The rest of the Mascot is given over to coverage of four cars. For the premier edition, they are “The Fire Chief’s Super Eight Sport Phaeton,” “The Mysterious Parisian Delahaye 135M,” “Frank Spring Teaches Hudson’s Jet Italian,” and “The Unexpected Double Life of Rolls-Royce EX44.”
The Fire Chief and Parisian Delahaye each get 18 pages, the Hudson 16 and the Rolls 20.
If he receives enough positive response, Pixley wants to produce Mascot on a quarterly basis. The premier issue is priced at $14.99 (you can buy a copy through the www.mascotmagazine.com website). Pixley knows his cover price is expensive, and he wants to reduce it as volume increases and as advertising arrives.
Though not too much advertising, he said. What he wants is to showcase the cars, and with as many as 20 pages devoted to each vehicle.
His idea is to present the cars to readers as if they were touring a fine home and its artistic and architectural details, telling the story in words but emphasizing photos that make you feel as if you are in the home — or the car.
And there are no studio photos, he said. “I don’t want studio shots. I want to recreate what you see when you go to a show. I want the reader to experience walking around the car in daylight. Studio shots are beautiful, but that’s just not what this is. I want the reader to feel like they’re with the car.”
Like so many boys, Pixley grew up drawing pictures of cars and dreaming of becoming a car designer.
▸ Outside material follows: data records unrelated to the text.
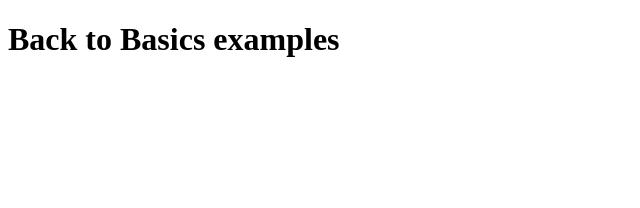
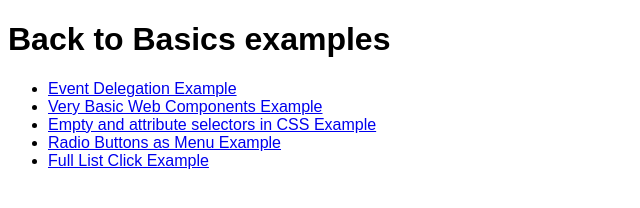
Before and after one commit to codepo8/talks-back-to-basics, a plain HTML site: page index.html in a window 1280 px wide. Shown: the whole page, without its empty margins (0-640 px from the left). Drawn offline with Linux system fonts and the light colour scheme.

Commit message:
added index

```diff
--- a/index.html
+++ b/index.html
@@ -4,9 +4,24 @@
   <meta charset="UTF-8">
   <meta name="viewport" content="width=device-width, initial-scale=1.0">
   <title>Back to Basics examples</title>
+  <style>
+    body  {
+      font-family: Arial, Helvetica, sans-serif;
+    }
+
+  </style>
 </head>
 <body>
   <h1>Back to Basics examples</h1>
 
+  <ul>
+    <li><a href="event-delegation.html">Event Delegation Example</a></li>
+    <li><a href="component-example.html">Very Basic Web Components Example</a></li>
+    <li><a href="empty-and-attribute-selectors.html">Empty and attribute selectors in CSS Example</a></li>
+    <li><a href="radio-buttons-as-menu.html">Radio Buttons as Menu Example</a></li>
+    <li><a href="full-list-click.html">Full List Click Example</a></li>
+
+  </ul>
+
 </body>
 </html>
```
Also changed, not shown: empty-and-attribute-selectors.html (+2 -2 lines).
He studied graphic design and fine art at the University of Georgia, went into advertising and then into magazines.
“I want to present these cars as art and to share their beauty with people,” he said. “Every story is different because every car is different.”
Pixley said he chose Mascot as the name for his magazine because “mascots were hood ornaments that went on these rare and unusual cars, and I felt it captured the spirit of the custom coach-built automobile.”
Like the restoration or preservation of a classic car, Pixley said the creation of his magazine has been a “labor of love that I’ve started, and we’ll see where it leads.”